- [AIM OF THE EXERCISE]
Search the records for the string "REJECTED", and show each line where it appears.

- [DATA SUPPLIED]
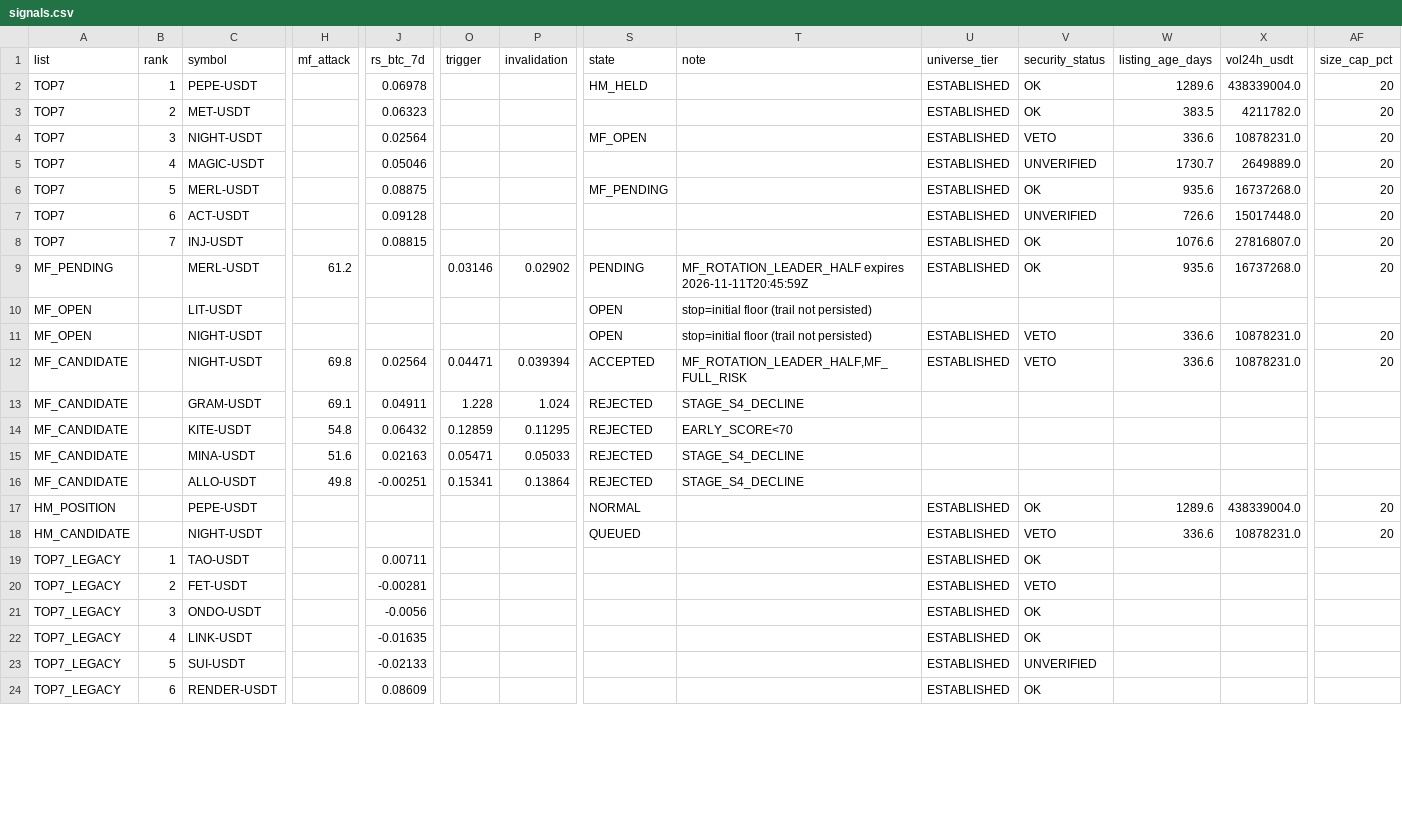
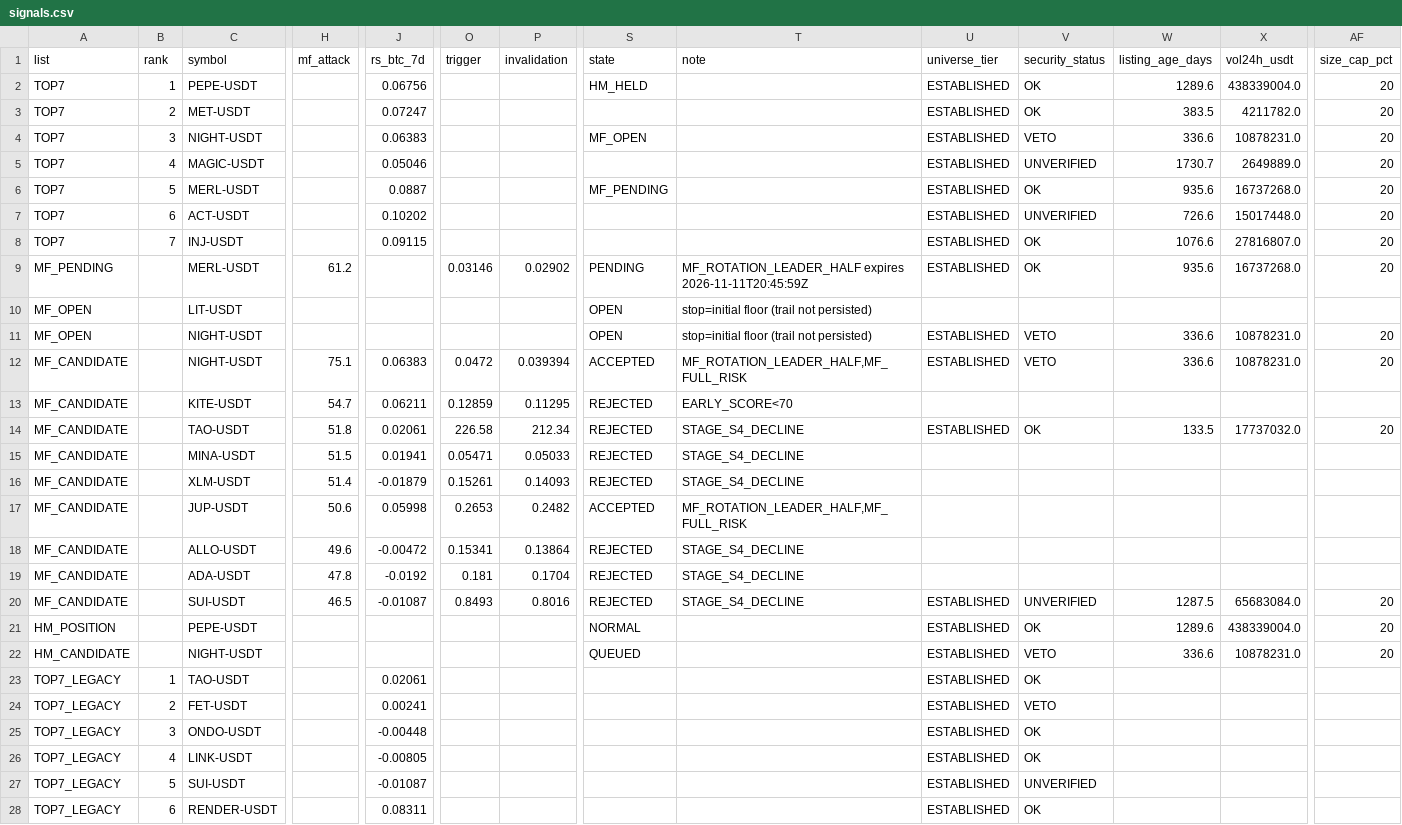
Before and after one commit to fu5202ture-beep/cqs-dashboard, a CSV file: signals.csv, drawn as a sheet; only a part is shown, gaps mark what is left out; removed rows and columns are numbered as before the commit, all else as after; rows hold the shown columns only; the diff covers the shown part only; the diff names each change by its address in the sheet, - before the commit and + after, or states it on an @@ line.

```diff
--- a/signals.csv
+++ b/signals.csv
-J2 (rs_btc_7d): 0.06978
+J2 (rs_btc_7d): 0.06756
-J3 (rs_btc_7d): 0.06323
+J3 (rs_btc_7d): 0.07247
-J4 (rs_btc_7d): 0.02564
+J4 (rs_btc_7d): 0.06383
-J6 (rs_btc_7d): 0.08875
+J6 (rs_btc_7d): 0.0887
-J7 (rs_btc_7d): 0.09128
+J7 (rs_btc_7d): 0.10202
-J8 (rs_btc_7d): 0.08815
+J8 (rs_btc_7d): 0.09115
-H12 (mf_attack): 69.8
+H12 (mf_attack): 75.1
-J12 (rs_btc_7d): 0.02564
+J12 (rs_btc_7d): 0.06383
-O12 (trigger): 0.04471
+O12 (trigger): 0.0472
-row 13: MF_CANDIDATE |  | GRAM-USDT | 69.1 | 0.04911 | 1.228 | 1.024 | REJECTED | STAGE_S4_DECLINE
-H13 (mf_attack): 54.8
+H13 (mf_attack): 54.7
-J13 (rs_btc_7d): 0.06432
+J13 (rs_btc_7d): 0.06211
+row 14: MF_CANDIDATE |  | TAO-USDT | 51.8 | 0.02061 | 226.58 | 212.34 | REJECTED | STAGE_S4_DECLINE | ESTABLISHED | OK | 133.5 | 17737032.0 | 20
-H15 (mf_attack): 51.6
+H15 (mf_attack): 51.5
-J15 (rs_btc_7d): 0.02163
+J15 (rs_btc_7d): 0.01941
+row 16: MF_CANDIDATE |  | XLM-USDT | 51.4 | -0.01879 | 0.15261 | 0.14093 | REJECTED | STAGE_S4_DECLINE
+row 17: MF_CANDIDATE |  | JUP-USDT | 50.6 | 0.05998 | 0.2653 | 0.2482 | ACCEPTED | MF_ROTATION_LEADER_HALF,MF_FULL_RISK
-H18 (mf_attack): 49.8
+H18 (mf_attack): 49.6
-J18 (rs_btc_7d): -0.00251
+J18 (rs_btc_7d): -0.00472
+row 19: MF_CANDIDATE |  | ADA-USDT | 47.8 | -0.0192 | 0.181 | 0.1704 | REJECTED | STAGE_S4_DECLINE
+row 20: MF_CANDIDATE |  | SUI-USDT | 46.5 | -0.01087 | 0.8493 | 0.8016 | REJECTED | STAGE_S4_DECLINE | ESTABLISHED | UNVERIFIED | 1287.5 | 65683084.0 | 20
-J23 (rs_btc_7d): 0.00711
+J23 (rs_btc_7d): 0.02061
-J24 (rs_btc_7d): -0.00281
+J24 (rs_btc_7d): 0.00241
-J25 (rs_btc_7d): -0.0056
+J25 (rs_btc_7d): -0.00448
-J26 (rs_btc_7d): -0.01635
+J26 (rs_btc_7d): -0.00805
-J27 (rs_btc_7d): -0.02133
+J27 (rs_btc_7d): -0.01087
-J28 (rs_btc_7d): 0.08609
+J28 (rs_btc_7d): 0.08311
```
Also changed, not shown: 1 added row and 6 edited cells elsewhere in this file, 2 other files.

- [TASK SOLUTION]
-row 13: MF_CANDIDATE |  | GRAM-USDT | 69.1 | 0.04911 | 1.228 | 1.024 | REJECTED | STAGE_S4_DECLINE
+row 14: MF_CANDIDATE |  | TAO-USDT | 51.8 | 0.02061 | 226.58 | 212.34 | REJECTED | STAGE_S4_DECLINE | ESTABLISHED | OK | 133.5 | 17737032.0 | 20
+row 16: MF_CANDIDATE |  | XLM-USDT | 51.4 | -0.01879 | 0.15261 | 0.14093 | REJECTED | STAGE_S4_DECLINE
+row 19: MF_CANDIDATE |  | ADA-USDT | 47.8 | -0.0192 | 0.181 | 0.1704 | REJECTED | STAGE_S4_DECLINE
+row 20: MF_CANDIDATE |  | SUI-USDT | 46.5 | -0.01087 | 0.8493 | 0.8016 | REJECTED | STAGE_S4_DECLINE | ESTABLISHED | UNVERIFIED | 1287.5 | 65683084.0 | 20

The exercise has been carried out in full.